I keep thinking I'll find some way to describe it. I hunt through a mental repository of images, analogies, and metaphors, searching for a suitable vehicle for faithfully telling it. I arrive at nothing. For how does one say, plainly, all that it is to be raped?
Only Ezekiel 16:5–6, the graphic description of an exposed infant, approaches anywhere near it: "No eye looked on you with pity ... you were thrown out into the open field, for on the day you were born you were despised ... then I passed by and saw you kicking about in your blood."
Defiled. Polluted. Castoff. Exposed. Abhorred. And, most dreadful of all: defenseless.
This is what it feels like to be raped.
I was 21-years old, barely five months after returning to the Christian faith. My rapist lived in the parsonage. He was young, serving as a youth pastor while attending a nearby seminary. I'd come roaring back to the faith after a brief dalliance with atheism and agnosticism. My enthusiasm quickly secured me a position on the leadership team for the youth group, within close working conditions of the youth pastor.
Before long, I began to notice strange, questionable behaviors. Phone calls, flirtations, casual references to meeting with married women in the middle of the night. At first, I thought my perception unreliable—after all, he was the youth pastor, the seminarian. And I? A heathen whose discernment could hardly be trusted. But as the weeks wore on, I grew more confident in my assessment.
So one evening as we carpooled to a youth leadership meeting, I confronted him about his relationships with two married women in our church—mothers of children in the youth group. I mentioned all I had witnessed and brought up his own confessions of regular midnight meetings with one of the women whenever her husband was away on business. His protestations of innocence were no match for the firmness of my judgment, and he finally admitted that both women "were in love" with him. He promised to break off the relationships, if I would keep quiet.
A week later, the pastor showed up at my doorstep in the middle of the night, ostensibly to escape the incessant phone calls of one of the women. Before I knew it, he was in my apartment, behind me, on top of me. Immobilized, I wept.

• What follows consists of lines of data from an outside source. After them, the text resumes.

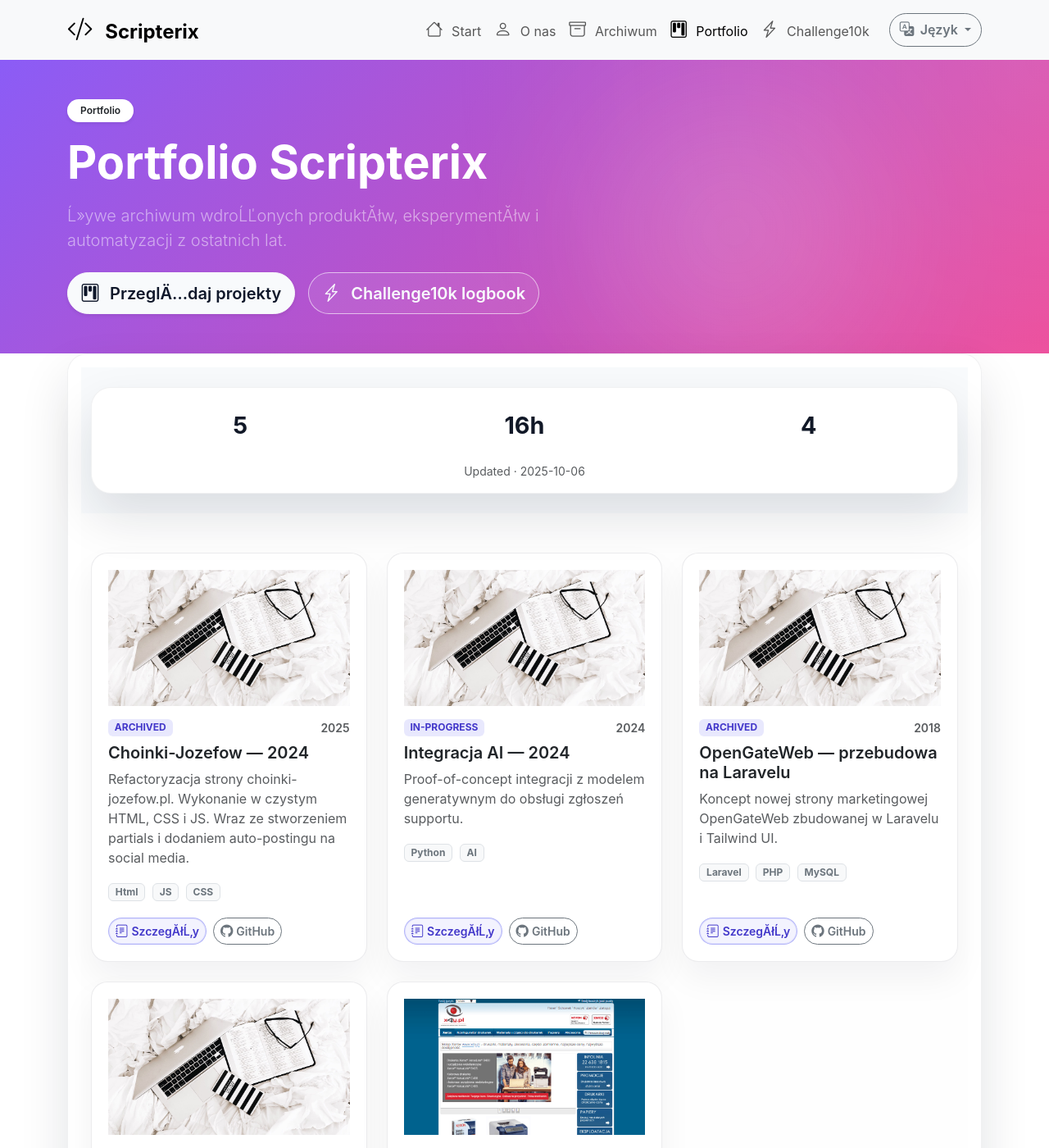
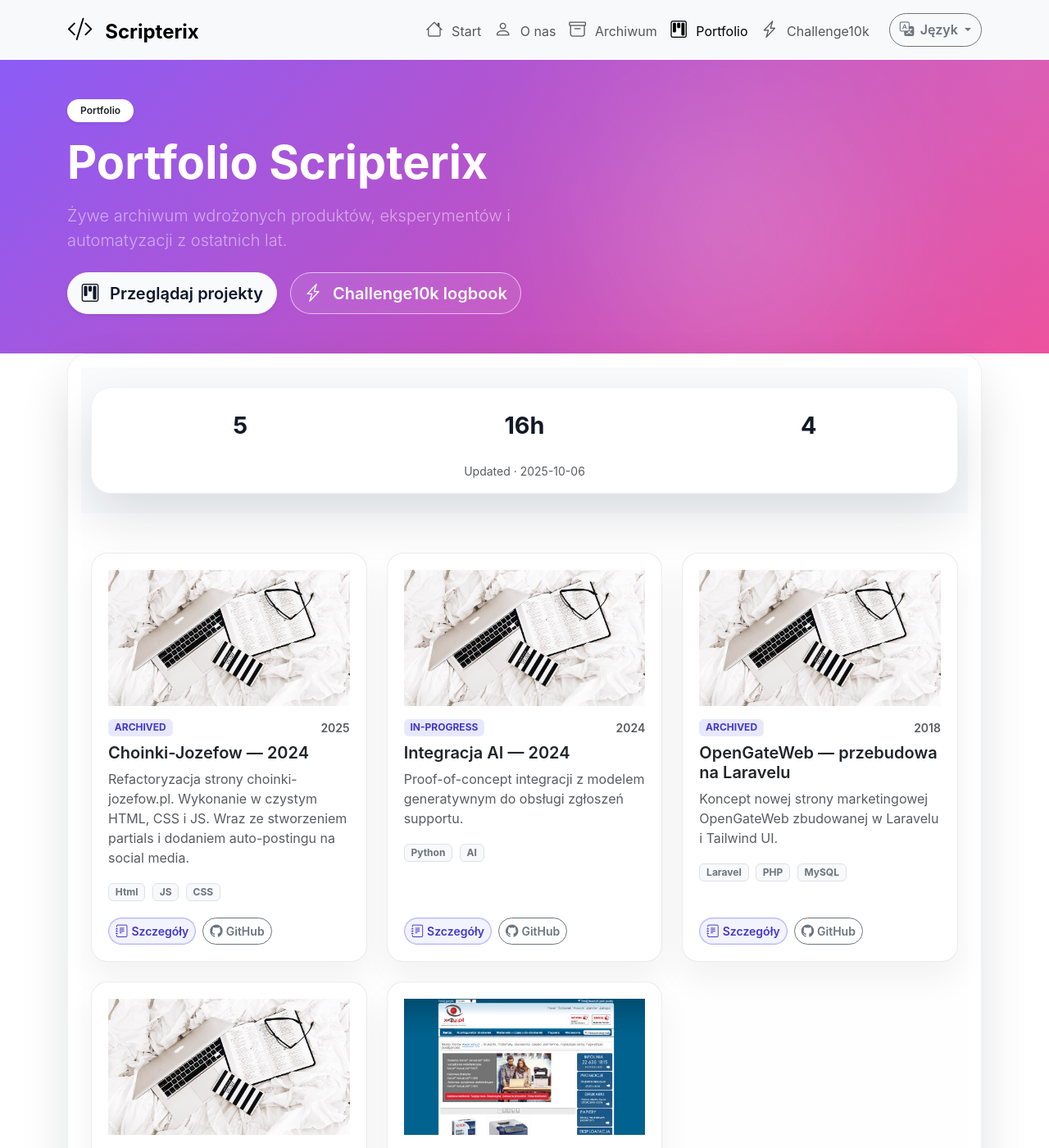
Before and after one commit to Scripterix/scripterix.github.io, a Jekyll site: the page built from portfolio-pl.markdown, in a window 1280 px wide and 1400 px high. Shown: the whole window at 82% size. Built offline with Jekyll 4.4.1, drawn with Linux system fonts in a browser that asks for light colours; some of the changed text lies outside the part shown.

Commit message:
fix: correct Polish portfolio labels and hero copy encoding

```diff
--- a/portfolio-pl.markdown
+++ b/portfolio-pl.markdown
@@ -7,9 +7,9 @@ permalink: /portfolio/
 hero_theme: orchid
 hero_badge: "Portfolio"
 hero_title: "Portfolio Scripterix"
-hero_lead: "Ĺ»ywe archiwum wdroĹĽonych produktĂłw, eksperymentĂłw i automatyzacji z ostatnich lat."
+hero_lead: "Żywe archiwum wdrożonych produktów, eksperymentów i automatyzacji z ostatnich lat."
 hero_primary_cta:
-  label: "PrzeglÄ…daj projekty"
+  label: "Przeglądaj projekty"
   url: "#portfolio-grid"
   icon: bi-kanban
 hero_secondary_cta:
@@ -125,7 +125,7 @@ hero_secondary_cta:
           <div class="portfolio-card__actions d-flex flex-wrap gap-2">
             {% if link %}
             <a class="btn btn-outline-primary btn-sm" href="{{ link | relative_url }}">
-              <i class="bi bi-journal-text me-1"></i>{{ t.portfolio.labels.details | default: 'SzczegĂłĹ‚y' }}
+              <i class="bi bi-journal-text me-1"></i>{{ t.portfolio.labels.details | default: 'Szczegóły' }}
             </a>
             {% endif %}
             {% if work.github_repo %}
```
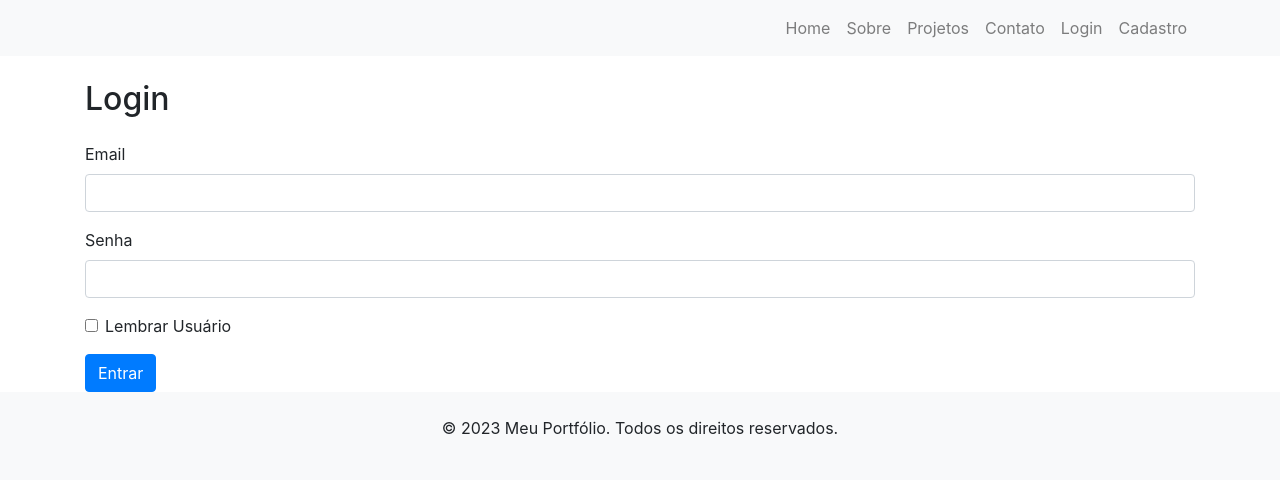
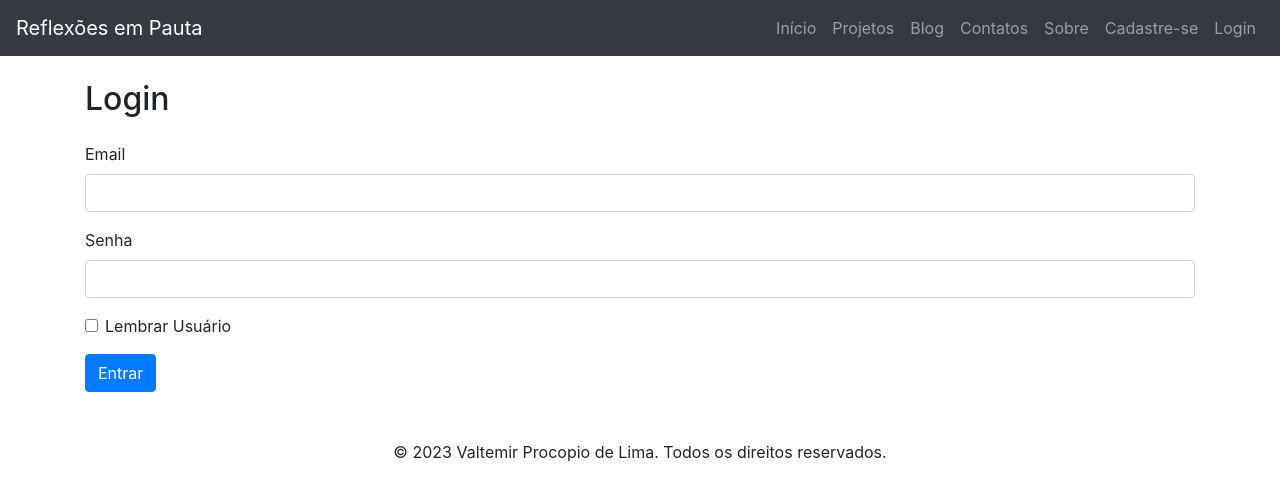
Before and after one commit to sssfilho/meuprojeto_now, a Flask app: page /login in a window 1280 px wide. Shown: the top 501 px of the page. Run offline with Flask 3, Linux system fonts and the light colour scheme; some libraries are stand-ins or nearby versions.

Commit message:
cript
cripto e banco de dados

```diff
--- a/app/__init__.py
+++ b/app/__init__.py
@@ -2,8 +2,11 @@ from flask import Flask
 from config import Config
 from flask_sqlalchemy import SQLAlchemy
 from flask_migrate import Migrate
+from flask_bcrypt import Bcrypt
 
 app = Flask(__name__)
+
+bcrypt = Bcrypt(app)
 
 app.config.from_object(Config)
 
--- a/app/routes.py
+++ b/app/routes.py
@@ -1,63 +1,42 @@
-from app import app, db
-from flask import render_template, url_for, flash, redirect, request, session
+from app import app , db, bcrypt
+from flask import render_template, url_for, request, flash, session, redirect
 from app.forms import Contato, Cadastro
 from app.models import ContatoModels, CadastroModel
+from flask_bcrypt import check_password_hash
+
 import time
 
+
 @app.route('/')
-@app.route('/index')
+def index():
+    return render_template('index.html',titulo = 'Página inicial')
 
-def index():
-    return render_template('index.html', title = 'Início')
+@app.route('/contatos', methods=['POST', 'GET'])
+def contatos():
 
+    formulario = Contato()
+    print('Acessou a rota contatos!')
+    if formulario.validate_on_submit():
+        flash('Seu cadastro foi enviado com sucesso!')
+        nome = formulario.nome.data
+        email = formulario.email.data
+        mensagem = formulario.mensagem.data
+
+        novo_contato = ContatoModels(nome=nome,email=email,mensagem=mensagem)
+        db.session.add(novo_contato)
+        db.session.commit()
+    return render_template('contatos.html', titulo = 'Contatos',formulario = formulario)
 @app.route('/sobre')
 def sobre():
-    return render_template('sobre.html', title = 'Sobre')
+    return render_template('sobre.html', titulo = 'Sobre')
 
-@app.route('/projeto', methods=['GET','POST'])
-def projeto():
-    return render_template('projeto.html', title='projeto')
+@app.route('/projetos')
+def projetos():
+    return render_template('projetos.html', titulo = 'Projetos' )
 
-
-@app.route('/contato', methods=['GET', 'POST'])
-def contato():
-    dados_formulario = None
-    formulario = Contato()
-    if formulario.validate_on_submit():
-        flash('SEU FORMULARIO FOI ENVIADO COM SUCESSO !!!')
-        nome = formulario.nome.data
-        email = formulario.email.data
-        telefone = formulario.telefone.data
-        conteudo = formulario.conteudo.data
-        novo_contato = ContatoModels(nome=nome, email=email, telefone=telefone, conteudo=conteudo)
-        db.session.add(novo_contato)
-        db.session.commit()
-
-
-
-    return render_template('contato.html', title='Contato', formulario = formulario, dados_formulario = dados_formulario)
-
-
-@app.route('/teste')
-def teste():
-    return render_template('teste.html')
-
-@app.route('/login', methods=['POST', 'GET'])
-def login():
-    if request.method == 'POST':
-        email = request.form.get('email')
-        senha = request.form.get('senha')
-        user = CadastroModel.query.filter_by(email = email, senha = senha).first()
-
-        if user and user.senha == senha:
-            session['user_id'] = user.id
-            flash('Seja bem vindo')
-            time.sleep(3)
-            return redirect(url_for('index'))
-        else:
-            flash('Senha ou email incorreto!')
-
-    return render_template('login.html')
+@app.route('/blog')
+def blog():
+    return render_template('blog.html', tituto = 'Blog')
 
 @app.route('/cadastro', methods=['POST', 'GET'])
 def cadastro():
@@ -69,11 +48,55 @@ def cadastro():
             sobrenome = cadastro.sobrenome.data
             email = cadastro.email.data
             senha = cadastro.senha.data
-            novo_cadastro = CadastroModel(nome=nome, sobrenome=sobrenome, email=email, senha=senha)
+            hash_senha = bcrypt.generate_password_hash(senha).decode('utf-8')
+            novo_cadastro = CadastroModel(nome=nome, sobrenome=sobrenome, email=email, senha=hash_senha)
             db.session.add(novo_cadastro)
             db.session.commit()
             flash('Seu cadastro foi realizado com sucesso!')
         except Exception as e:
-            flash('Ocorreu um erro ao cadastrar! Entre em contato como suporte: adm@admin.com')
+            flash('Ocorreu um erro ao cadastrar! Entre em contato com o suporte: adm@admin.com')
             print(str(e))
     return render_template('cadastro.html', titulo='Cadastro', cadastro=cadastro)
+
+
+@app.route('/login', methods=['GET', 'POST'])
+def login():
+    if request.method == 'POST':
+        email = request.form.get('email')
+        senha = request.form.get('senha')
+        user = CadastroModel.query.filter_by(email=email).first()
+
+        if user and check_password_hash(user.senha, senha):
+            session['email'] = user.email
+            session['nome'] = user.nome
+            session['sobrenome'] = user.sobrenome
+            session['senha'] = user.senha
+            flash('Seja bem vindo')
+            return redirect(url_for('index'))
+        else:
+            flash('Senha ou e-mail incorreto!')
+    return render_template('login.html', titulo='Login')
+@app.route('/sair')
+def sair():
+    session.pop('email', None)
+    session.pop('nome', None)
+    return redirect(url_for('login'))
+
+@app.route('/editar', methods=['POST', 'GET'])
+def editar():
+    if 'email' not in session:
+        return redirect(url_for('login'))
+    usuario = CadastroModel.query.filter_by(email = session['email']).first()
+    if request.method == 'POST':
+        usuario.nome = request.form.get('nome')
+        usuario.sobrenome = request.form.get('sobrenome')
+        usuario.email = request.form.get('email')
+        senha = request.form.get('senha')
+        usuario.senha = bcrypt.generate_password_hash(senha).decode('utf-8')
+        db.session.commit()
+        session['email'] = usuario.email
+        session['nome'] = usuario.nome
+        session['sobrenome'] = usuario.sobrenome
+        session['senha'] = usuario.senha
+        flash('Seus dados foram atualizados com sucesso!')
+    return render_template('editar.html', titulo= 'Editar', usuario = usuario)
--- a/app/templates/base.html
+++ b/app/templates/base.html
@@ -1,65 +1,73 @@
 <!DOCTYPE html>
 <html lang="pt-br">
+
 <head>
   <meta charset="UTF-8">
   <meta name="viewport" content="width=device-width, initial-scale=1.0">
-    <title>{% block title %}{{title}}{% endblock %}</title>
-    <link rel="stylesheet" href="{{ url_for('static', filename='css/styles.css') }}">
-    <link rel="stylesheet" href="https://stackpath.bootstrapcdn.com/bootstrap/4.5.2/css/bootstrap.min.css">
+  <title>{{titulo}}</title>
+  <link rel="stylesheet" href="{{url_for('static',filename='css/estilo.css')}}">
+  <!-- Incluindo o Bootstrap CSS -->
+  <link rel="stylesheet" href="https://maxcdn.bootstrapcdn.com/bootstrap/4.5.2/css/bootstrap.min.css">
+  <!-- Icons bootstrap -->
+  <link rel="stylesheet" href="https://cdn.jsdelivr.net/npm/bootstrap-icons@1.10.5/font/bootstrap-icons.css">
 </head>
 
 <body>
-    <nav class="navbar navbar-expand-lg navbar-light bg-light">
-        <div class="container">
-            <a class="navbar-brand" href="/">{{title}}</a>
+  <header>
+    <nav class="navbar navbar-expand-lg navbar-dark bg-dark">
+      <a class="navbar-brand" href="/">Reflexões em Pauta</a>
       <button class="navbar-toggler" type="button" data-toggle="collapse" data-target="#navbarNav"
         aria-controls="navbarNav" aria-expanded="false" aria-label="Toggle navigation">
         <span class="navbar-toggler-icon"></span>
       </button>
       <div class="collapse navbar-collapse" id="navbarNav">
         <ul class="navbar-nav ml-auto">
-                    <li class="nav-item">
-                        <a class="nav-link" href="/">Home</a>
+          <li class="nav-item"><a class="nav-link" href="/">Início</a></li>
+          <li class="nav-item"><a class="nav-link" href="/projetos">Projetos</a></li>
+          <li class="nav-item"><a class="nav-link" href="/blog">Blog</a></li>
+          <li class="nav-item"><a class="nav-link" href="/contatos">Contatos</a></li>
+          <li class="nav-item"><a class="nav-link" href="/sobre">Sobre</a></li>
+          {% if session['email'] %}
+          <li class="nav-item dropdown">
+            <a class="nav-link dropdown-toggle" href="#" id="userDropdown" role="button" data-toggle="dropdown" aria-haspopup="true" aria-expanded="false">
+              Olá, {{ session['nome'] }}
+            </a>
+            <div class="dropdown-menu dropdown-menu-right" aria-labelledby="userDropdown">
+              <h6 class="dropdown-header">Informações do Usuário</h6>
+              <div class="dropdown-divider"></div>
+              <p class="dropdown-item"><strong>Nome:</strong> {{ session['nome'] }}</p>
+              <p class="dropdown-item"><strong>Email:</strong> {{ session['email'] }}</p>
+              <div class="dropdown-divider"></div>
+              <a class="dropdown-item" href="/editar">Editar Dados</a>
+              <a class="dropdown-item" href="/sair">Sair</a>
+              <div class="dropdown-divider"></div>
+              <a class="dropdown-item" href="/excluir_conta" onclick="return confirm('Tem certeza de que deseja excluir sua conta? Essa ação é irreversível.');">Excluir Conta</a>
+            </div>
           </li>
-                    <li class="nav-item">
-                        <a class="nav-link" href="sobre">Sobre</a>
-                    </li>
-                    <li class="nav-item">
-                        <a class="nav-link" href="projeto">Projetos</a>
-                    </li>
-                    <li class="nav-item">
-                        <a class="nav-link" href="contato">Contato</a>
-                    </li>
-                    <li class="nav-item">
-                        <a class="nav-link" href="login">Login</a> <!-- Adicionando o link para a página de login -->
-                    </li>
-                    <li class="nav-item">
-                        <a class="nav-link" href="cadastro">Cadastro</a> <!-- Adicionando o link para a página de cadastro -->
-                    </li>
+
+          {% else %}
+            <li class="nav-item"><a class="nav-link" href="/cadastro">Cadastre-se</a></li>
+            <li class="nav-item"><a class="nav-link" href="/login">Login</a></li>
+          {% endif %}
         </ul>
       </div>
-        </div>
     </nav>
-
+  </header>
   <div class="container mt-4">
-        <header class="text-center">
-            <h1>{{title}}</h1>
-        </header>
-
-        <main>
-            <!-- Neste bloco principal, serão inseridos os conteúdos específicos de cada página -->
-            {% block content %}{% endblock %}
-        </main>
+    {% block conteudo %}
+    {% endblock %}
   </div>
 
-    <footer class="bg-light py-4">
+  <footer class="mt-5">
     <div class="container text-center">
-            <p>&copy; 2023 Meu Portfólio. Todos os direitos reservados.</p>
+      <p>&copy; 2023 Valtemir Procopio de Lima. Todos os direitos reservados.</p>
     </div>
   </footer>
 
-    <script src="https://code.jquery.com/jquery-3.5.1.slim.min.js"></script>
-    <script src="https://cdn.jsdelivr.net/npm/@popperjs/core@2.9.3/dist/umd/popper.min.js"></script>
-    <script src="https://stackpath.bootstrapcdn.com/bootstrap/4.5.2/js/bootstrap.min.js"></script>
+  <!-- Incluindo o Bootstrap JS -->
+  <script src="https://ajax.googleapis.com/ajax/libs/jquery/3.5.1/jquery.min.js"></script>
+  <script src="https://cdnjs.cloudflare.com/ajax/libs/popper.js/1.16.0/umd/popper.min.js"></script>
+  <script src="https://maxcdn.bootstrapcdn.com/bootstrap/4.5.2/js/bootstrap.min.js"></script>
 </body>
+
 </html>
--- a/app/templates/login.html
+++ b/app/templates/login.html
@@ -1,22 +1,9 @@
 {% extends 'base.html' %}
 
-{% block content %}
+{% block conteudo %}
 
+<section class="main-content">
 
-{% with messages = get_flashed_messages() %}
-    {% if messages %}
-        <div class="alert alert-info">
-            <ul>
-                {% for message in messages %}
-                  {{ message }}
-                {% endfor %}
-            </ul>
-        </div>
-    {% endif %}
-{% endwith %}
-
-<!DOCTYPE html>
-<section class="main-content">
   <h2 class="mb-4">Login</h2>
   <form action="{{ url_for('login') }}" method="post" class="needs-validation" novalidate>
     <div class="form-group">
@@ -43,6 +30,4 @@
     <button class="btn btn-primary" type="submit">Entrar</button>
   </form>
 </section>
-
-
 {% endblock %}
```
Also changed, not shown: app/templates/blog.html (added, +30 -0 lines), app/templates/editar.html (added, +39 -0 lines), app/teste.py (added). Lines whose indentation alone changed are shown as unchanged.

Why did I let him in? Why did I not fight harder? Why did I just lay there, crying like that? Guilt fell on me like a bucket of hot ash. I wouldn't know until years later the neurobiology of the assault response or tonic immobility. Look at what you've done now. This is your fault, you know. He said as much himself, a week later, when he called to "apologize" and to say, "You were just too much of a temptation for me." He had argued that sexual sins were not as significant as other sins, since sexual temptation came "from outside of him" and not from within his character.
The most difficult part was not the rape, that act of unspeakable violation. It was, and always has been, the horror of living in a body that has been raped. However much I believed in my mind that I was responsible for what had happened, my body knew better. In the months (and years) following the attack, I cringed in fear in the presence of any man—even my own father. One night, when he picked me up from work to take me to dinner, I skulked as far as I could from him against the car door. I hoped he wouldn't notice me white-knuckling the door handle.